Recognizing Sod Webworm Injury

The general thinning of turf is usually not associated with sod webworm activity, and thus, goes undiagnosed. The sod webworm caterpillars live in tunnels constructed in turf thatch or extending to the soil under the turf. These tunnels are silk lined and the webbing joins soil particles and leaves together. The larvae emerge from these burrows to chew grass blades off just above the thatch line, usually at night.

In thick, green turf, injury appears as small brown patches about the size of a quarter to three inches in diameter. When many larvae are present in mid- summer, the small brown patches run together and form large irregular, thin and brown areas.

Confirming Sod Webworm Activity

The surest way to tell if you have sod webworms is to find a suspected area of infestation (brown patches). Get down on your hands and knees, take your two index fingers and part the grass blades in the area between dead and live grass and look for an area with small green pellets. The pellets, called frass, are the excrement of the larvae and indicate that a larva is close by. Sod webworm adults are about 3/4-inch long, cigar-shaped and buff-colored moths. They typically roll their wings around the body when resting on a grass blade.

If you still suspect sod webworm activity but are unable to find the larvae or their frass, use a soap disclosing drench. Simply mix up two gallons of tap water with two tablespoons of liquid dishwashing detergent. Sprinkle this mix over a one square yard of the affected turf. Within a couple of minutes, the flesh-colored, spotted larvae will wriggle to the surface. If you get 10 to 15 larvae in a one square yard of turf, treatment is warranted.

Control Hints

Control should only be directed towards the feeding larvae, not the flying adults. Since drought stress and turf diseases can cause thinning similar to sod webworm damage, be sure to check the turf for frass or use the soap disclosing flush to determine that larvae are present.

Strategy 1: Cultural Control - Use Fertilizer and Water - Damage can often be outgrown if water is continually available. Considerable damage may occur if irrigation is not possible during periods of drought or close mowing is used.

Strategy 2: Use Resistant Turfgrass Varieties - Turfgrasses with fungal endophytes are generally resistant to sod webworm attacks. Look for perennial ryegrasses, tall fescues and fine fescues that have "Endophyte Enhanced" on their package. The seed of these grasses can be overseeded or slit seeded into existing lawns.

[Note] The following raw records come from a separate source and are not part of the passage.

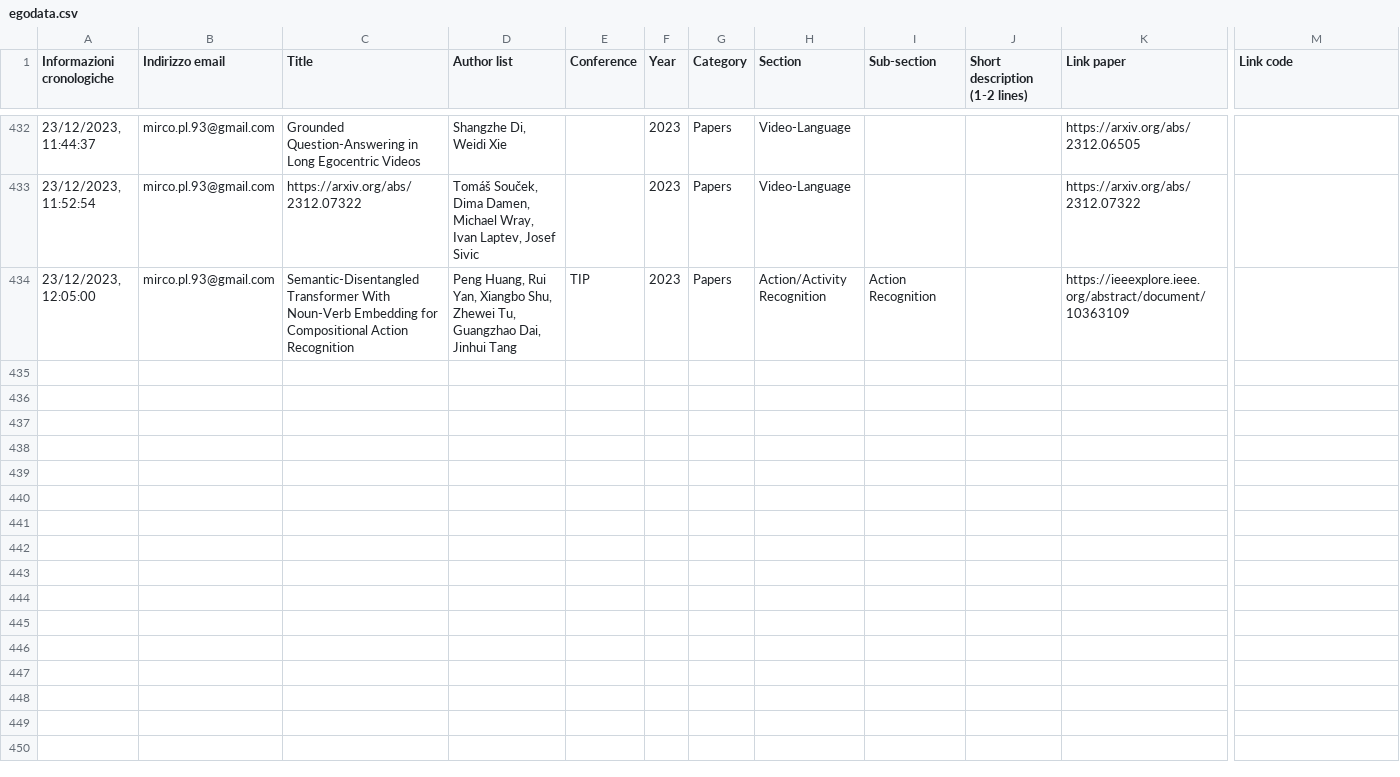
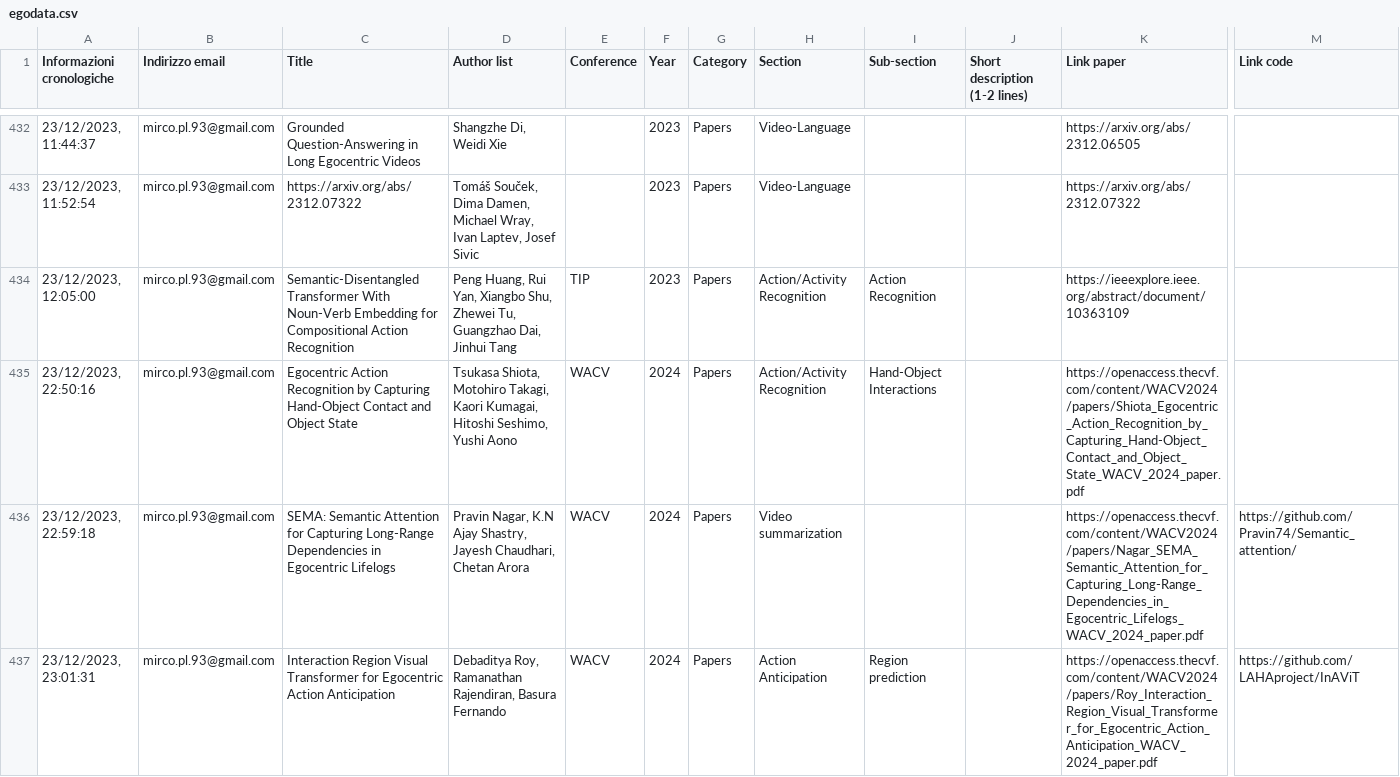
Before and after one commit to EgocentricVision/EgocentricVision, a CSV file: tools/egodata.csv, drawn as a sheet; only a part is shown, gaps mark what is left out; rows hold the shown columns only; the diff names each change by its address in the sheet, - before the commit and + after, or states it on an @@ line.

```diff
--- a/tools/egodata.csv
+++ b/tools/egodata.csv
+row 435: 23/12/2023, 22:50:16 | mirco.pl.93@gmail.com | Egocentric Action Recognition by Capturing Hand-Object Contact and Object State | Tsukasa Shiota, Motohiro Takagi, Kaori Kumagai, Hitoshi Seshimo, Yushi Aono | WACV | 2024 | Papers | Action/Activity Recognition | Hand-Object Interactions |  | https://openaccess.thecvf.com/content/WACV2024/papers/Shiota_Egocentric_Action_Recognition_by_Capturing_Hand-Object_Contact_and_Object_State_WACV_2024_paper.pdf
+row 436: 23/12/2023, 22:59:18 | mirco.pl.93@gmail.com | SEMA: Semantic Attention for Capturing Long-Range Dependencies in Egocentric Lifelogs | Pravin Nagar, K.N Ajay Shastry, Jayesh Chaudhari, Chetan Arora | WACV | 2024 | Papers | Video summarization |  |  | https://openaccess.thecvf.com/content/WACV2024/papers/Nagar_SEMA_Semantic_Attention_for_Capturing_Long-Range_Dependencies_in_Egocentric_Lifelogs_WACV_2024_paper.pdf | https://github.com/Pravin74/Semantic_attention/
+row 437: 23/12/2023, 23:01:31 | mirco.pl.93@gmail.com | Interaction Region Visual Transformer for Egocentric Action Anticipation | Debaditya Roy, Ramanathan Rajendiran, Basura Fernando | WACV | 2024 | Papers | Action Anticipation | Region prediction |  | https://openaccess.thecvf.com/content/WACV2024/papers/Roy_Interaction_Region_Visual_Transformer_for_Egocentric_Action_Anticipation_WACV_2024_paper.pdf | https://github.com/LAHAproject/InAViT
```
Also changed, not shown: 2 other files.
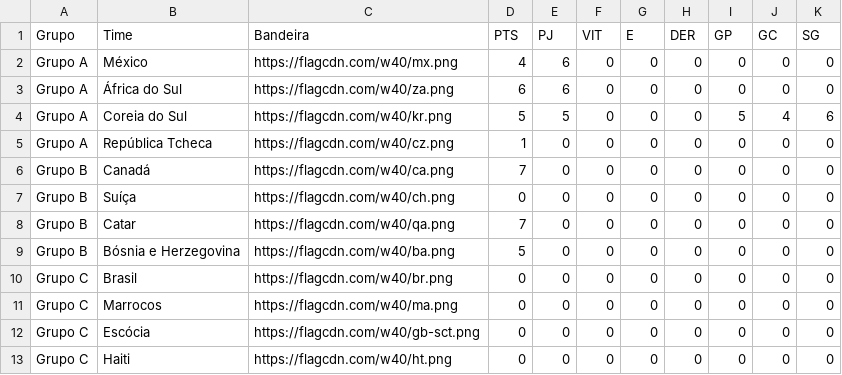
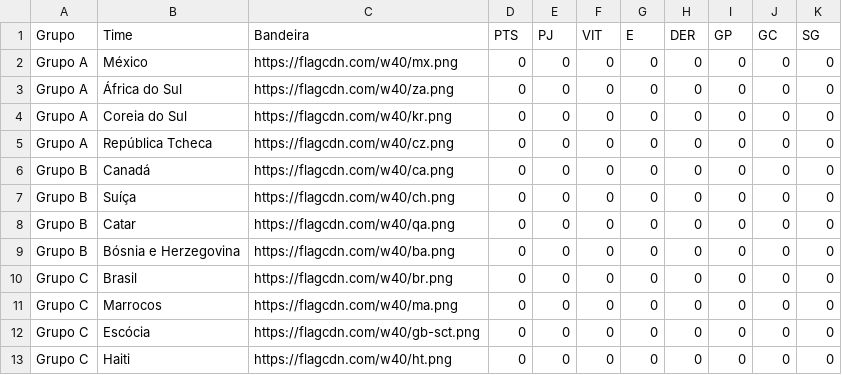
Before and after one commit to rnanalista-max/Feriados, a CSV file: ClassificaoGrupos.csv, drawn as a sheet; only a part is shown.

Commit message:
Atualização do CSV de Classificação de Grupos

```diff
--- a/ClassificaoGrupos.csv
+++ b/ClassificaoGrupos.csv
@@ -1,10 +1,10 @@
 Grupo,Time,Bandeira,PTS,PJ,VIT,E,DER,GP,GC,SG
-Grupo A,México,https://flagcdn.com/w40/mx.png,4,6,0,0,0,0,0,0
-Grupo A,África do Sul,https://flagcdn.com/w40/za.png,6,6,0,0,0,0,0,0
-Grupo A,Coreia do Sul,https://flagcdn.com/w40/kr.png,5,5,0,0,0,5,4,6
-Grupo A,República Tcheca,https://flagcdn.com/w40/cz.png,1,0,0,0,0,0,0,0
-Grupo B,Canadá,https://flagcdn.com/w40/ca.png,7,0,0,0,0,0,0,0
+Grupo A,México,https://flagcdn.com/w40/mx.png,0,0,0,0,0,0,0,0
+Grupo A,África do Sul,https://flagcdn.com/w40/za.png,0,0,0,0,0,0,0,0
+Grupo A,Coreia do Sul,https://flagcdn.com/w40/kr.png,0,0,0,0,0,0,0,0
+Grupo A,República Tcheca,https://flagcdn.com/w40/cz.png,0,0,0,0,0,0,0,0
+Grupo B,Canadá,https://flagcdn.com/w40/ca.png,0,0,0,0,0,0,0,0
 Grupo B,Suíça,https://flagcdn.com/w40/ch.png,0,0,0,0,0,0,0,0
-Grupo B,Catar,https://flagcdn.com/w40/qa.png,7,0,0,0,0,0,0,0
-Grupo B,Bósnia e Herzegovina,https://flagcdn.com/w40/ba.png,5,0,0,0,0,0,0,0
+Grupo B,Catar,https://flagcdn.com/w40/qa.png,0,0,0,0,0,0,0,0
+Grupo B,Bósnia e Herzegovina,https://flagcdn.com/w40/ba.png,0,0,0,0,0,0,0,0
 Grupo C,Brasil,https://flagcdn.com/w40/br.png,0,0,0,0,0,0,0,0
```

Strategy 3: Chemical Control - Use Contact and/or Stomach Pesticides - Most webworms are easily controlled if the pesticides are ingested when the larvae feed shortly after dark. Therefore, best control is achieved by spraying in the late afternoon. Late fall or early spring applications are often not effective because many larvae are hiding in deeper soil chambers.